Task prompt
Copy every line that contains the string "Special" from the entries below.
====
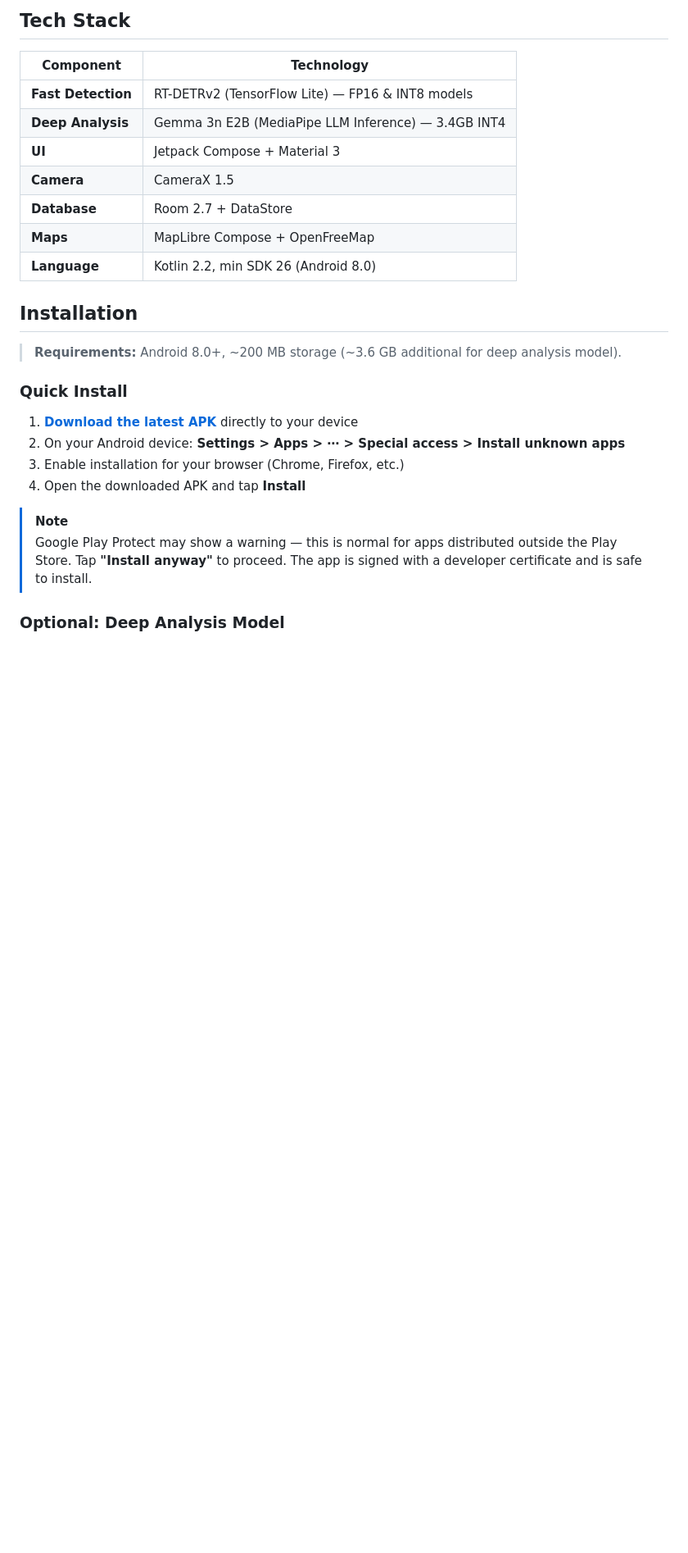
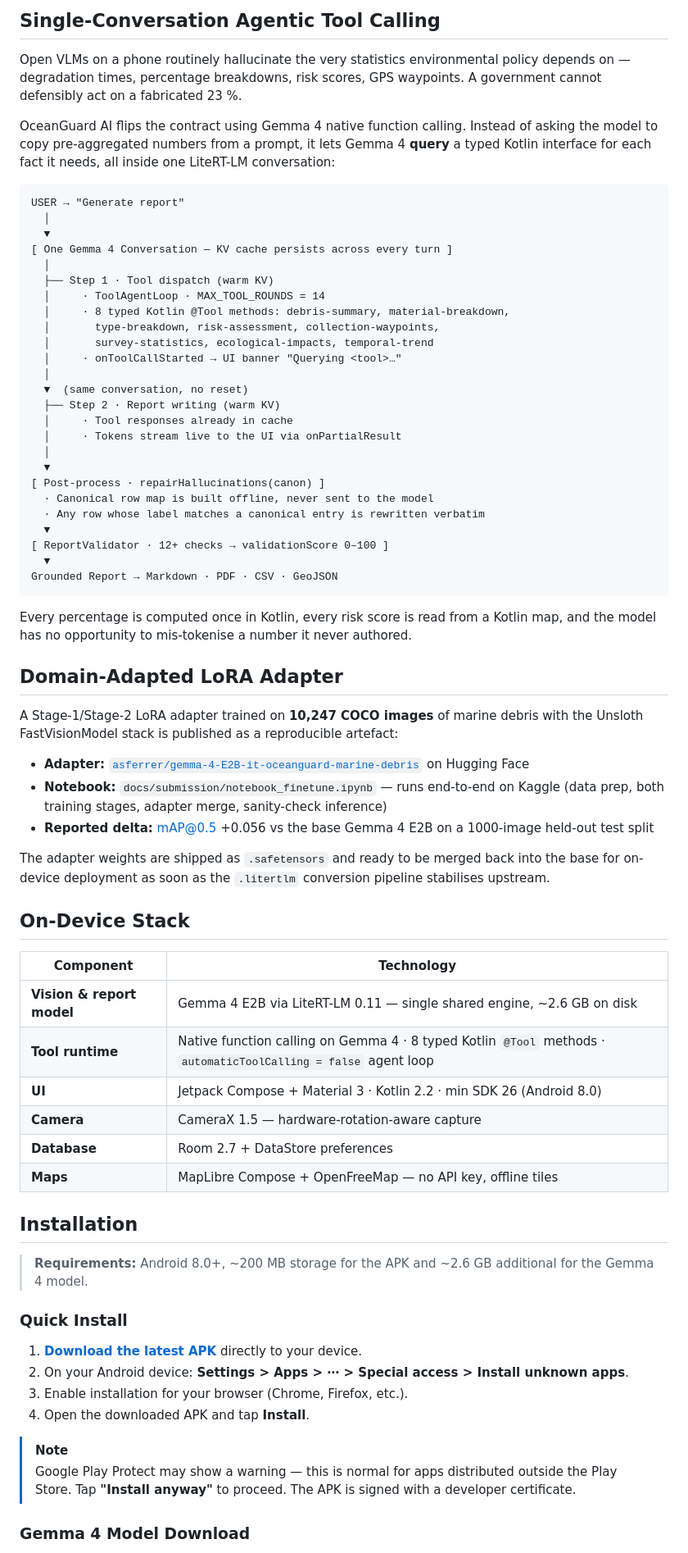
Before and after one commit to asferrer/OceanguardAI, a Markdown page: README.md, the part around one of its changes. Shown at 82% size. GitHub-like rendering; blank space fills up the shorter version.

````diff
--- a/README.md
+++ b/README.md
@@ -90,31 +103,76 @@ Built as part of a doctoral research project on computer vision applied to marin
 </tr>
 </table>
 
-## Tech Stack
+## Single-Conversation Agentic Tool Calling
+
+Open VLMs on a phone routinely hallucinate the very statistics environmental policy depends on — degradation times, percentage breakdowns, risk scores, GPS waypoints. A government cannot defensibly act on a fabricated 23 %.
+
+OceanGuard AI flips the contract using Gemma 4 native function calling. Instead of asking the model to copy pre-aggregated numbers from a prompt, it lets Gemma 4 **query** a typed Kotlin interface for each fact it needs, all inside one LiteRT-LM conversation:
+
+```
+USER → "Generate report"
+  │
+  ▼
+[ One Gemma 4 Conversation — KV cache persists across every turn ]
+  │
+  ├── Step 1 · Tool dispatch (warm KV)
+  │     · ToolAgentLoop · MAX_TOOL_ROUNDS = 14
+  │     · 8 typed Kotlin @Tool methods: debris-summary, material-breakdown,
+  │       type-breakdown, risk-assessment, collection-waypoints,
+  │       survey-statistics, ecological-impacts, temporal-trend
+  │     · onToolCallStarted → UI banner "Querying <tool>…"
+  │
+  ▼  (same conversation, no reset)
+  ├── Step 2 · Report writing (warm KV)
+  │     · Tool responses already in cache
+  │     · Tokens stream live to the UI via onPartialResult
+  │
+  ▼
+[ Post-process · repairHallucinations(canon) ]
+  · Canonical row map is built offline, never sent to the model
+  · Any row whose label matches a canonical entry is rewritten verbatim
+  ▼
+[ ReportValidator · 12+ checks → validationScore 0–100 ]
+  ▼
+Grounded Report → Markdown · PDF · CSV · GeoJSON
+```
+
+Every percentage is computed once in Kotlin, every risk score is read from a Kotlin map, and the model has no opportunity to mis-tokenise a number it never authored.
+
+## Domain-Adapted LoRA Adapter
+
+A Stage-1/Stage-2 LoRA adapter trained on **10,247 COCO images** of marine debris with the Unsloth FastVisionModel stack is published as a reproducible artefact:
+
+- **Adapter:** [`asferrer/gemma-4-E2B-it-oceanguard-marine-debris`](https://huggingface.co/asferrer/gemma-4-E2B-it-oceanguard-marine-debris) on Hugging Face
+- **Notebook:** `docs/submission/notebook_finetune.ipynb` — runs end-to-end on Kaggle (data prep, both training stages, adapter merge, sanity-check inference)
+- **Reported delta:** mAP@0.5 +0.056 vs the base Gemma 4 E2B on a 1000-image held-out test split
+
+The adapter weights are shipped as `.safetensors` and ready to be merged back into the base for on-device deployment as soon as the `.litertlm` conversion pipeline stabilises upstream.
+
+## On-Device Stack
 
 | Component | Technology |
 |-----------|-----------|
-| **Fast Detection** | RT-DETRv2 (TensorFlow Lite) — FP16 & INT8 models |
-| **Deep Analysis** | Gemma 3n E2B (MediaPipe LLM Inference) — 3.4GB INT4 |
-| **UI** | Jetpack Compose + Material 3 |
-| **Camera** | CameraX 1.5 |
-| **Database** | Room 2.7 + DataStore |
-| **Maps** | MapLibre Compose + OpenFreeMap |
-| **Language** | Kotlin 2.2, min SDK 26 (Android 8.0) |
+| **Vision & report model** | Gemma 4 E2B via LiteRT-LM 0.11 — single shared engine, ~2.6 GB on disk |
+| **Tool runtime** | Native function calling on Gemma 4 · 8 typed Kotlin `@Tool` methods · `automaticToolCalling = false` agent loop |
+| **UI** | Jetpack Compose + Material 3 · Kotlin 2.2 · min SDK 26 (Android 8.0) |
+| **Camera** | CameraX 1.5 — hardware-rotation-aware capture |
+| **Database** | Room 2.7 + DataStore preferences |
+| **Maps** | MapLibre Compose + OpenFreeMap — no API key, offline tiles |
 
 ## Installation
 
-> **Requirements:** Android 8.0+, ~200 MB storage (~3.6 GB additional for deep analysis model).
+> **Requirements:** Android 8.0+, ~200 MB storage for the APK and ~2.6 GB additional for the Gemma 4 model.
 
 ### Quick Install
 
-1. **[Download the latest APK](https://github.com/asferrer/OceanguardAI/releases/latest/download/OceanGuard-AI-latest.apk)** directly to your device
-2. On your Android device: **Settings > Apps > ⋯ > Special access > Install unknown apps**
-3. Enable installation for your browser (Chrome, Firefox, etc.)
-4. Open the downloaded APK and tap **Install**
+1. **[Download the latest APK](https://github.com/asferrer/OceanguardAI/releases/latest/download/OceanGuard-AI-latest.apk)** directly to your device.
+2. On your Android device: **Settings > Apps > ⋯ > Special access > Install unknown apps**.
+3. Enable installation for your browser (Chrome, Firefox, etc.).
+4. Open the downloaded APK and tap **Install**.
 
 > [!NOTE]
-> Google Play Protect may show a warning — this is normal for apps distributed outside the Play Store. Tap **"Install anyway"** to proceed. The app is signed with a developer certificate and is safe to install.
+> Google Play Protect may show a warning — this is normal for apps distributed outside the Play Store. Tap **"Install anyway"** to proceed. The APK is signed with a developer certificate.
 
-### Optional: Deep Analysis Model
+### Gemma 4 Model Download
 
````
Also changed, not shown: other parts of README.md (+46 -31 lines).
====
Output below
-2. On your Android device: **Settings > Apps > ⋯ > Special access > Install unknown apps**
+2. On your Android device: **Settings > Apps > ⋯ > Special access > Install unknown apps**.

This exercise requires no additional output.